─── Records provided ───
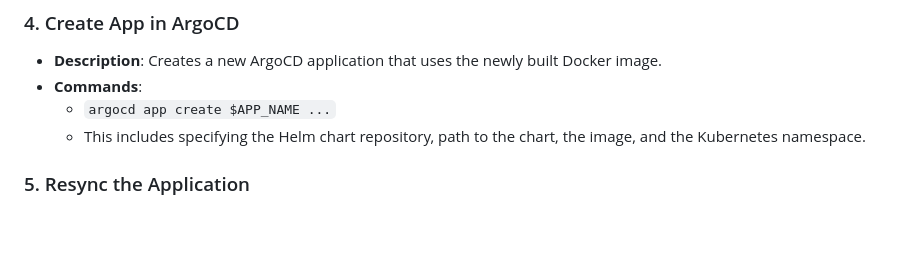
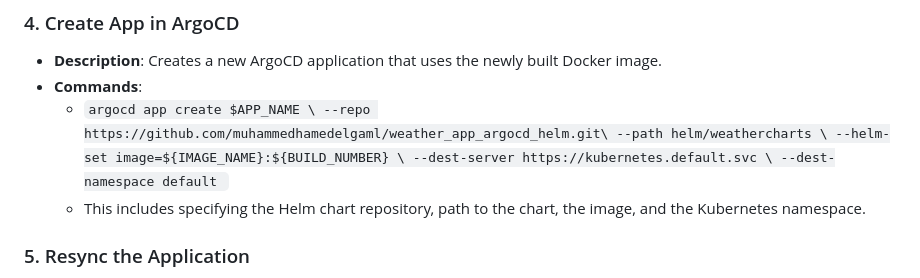
Before and after one commit to muhammedhamedelgaml/weather_app_argocd_helm, a Markdown page: README.md, the part around the change. GitHub-like rendering; blank space fills up the shorter version.

```diff
--- a/README.md
+++ b/README.md
@@ -45,7 +45,13 @@ This Jenkins pipeline contains the following stages:
 ### 4. Create App in ArgoCD
 - **Description**: Creates a new ArgoCD application that uses the newly built Docker image.
 - **Commands**:
-  - `argocd app create $APP_NAME ...`
+  - `argocd app create $APP_NAME \
+     --repo https://github.com/muhammedhamedelgaml/weather_app_argocd_helm.git\
+     --path helm/weathercharts \
+     --helm-set image=${IMAGE_NAME}:${BUILD_NUMBER} \
+     --dest-server https://kubernetes.default.svc \
+     --dest-namespace default
+`
   - This includes specifying the Helm chart repository, path to the chart, the image, and the Kubernetes namespace.
 
 ### 5. Resync the Application
```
───
• **Exercise**
Each line of the records with the word "image" in it is to be copied.

• **Output of the exercise**
 - **Description**: Creates a new ArgoCD application that uses the newly built Docker image.
+     --helm-set image=${IMAGE_NAME}:${BUILD_NUMBER} \
   - This includes specifying the Helm chart repository, path to the chart, the image, and the Kubernetes namespace.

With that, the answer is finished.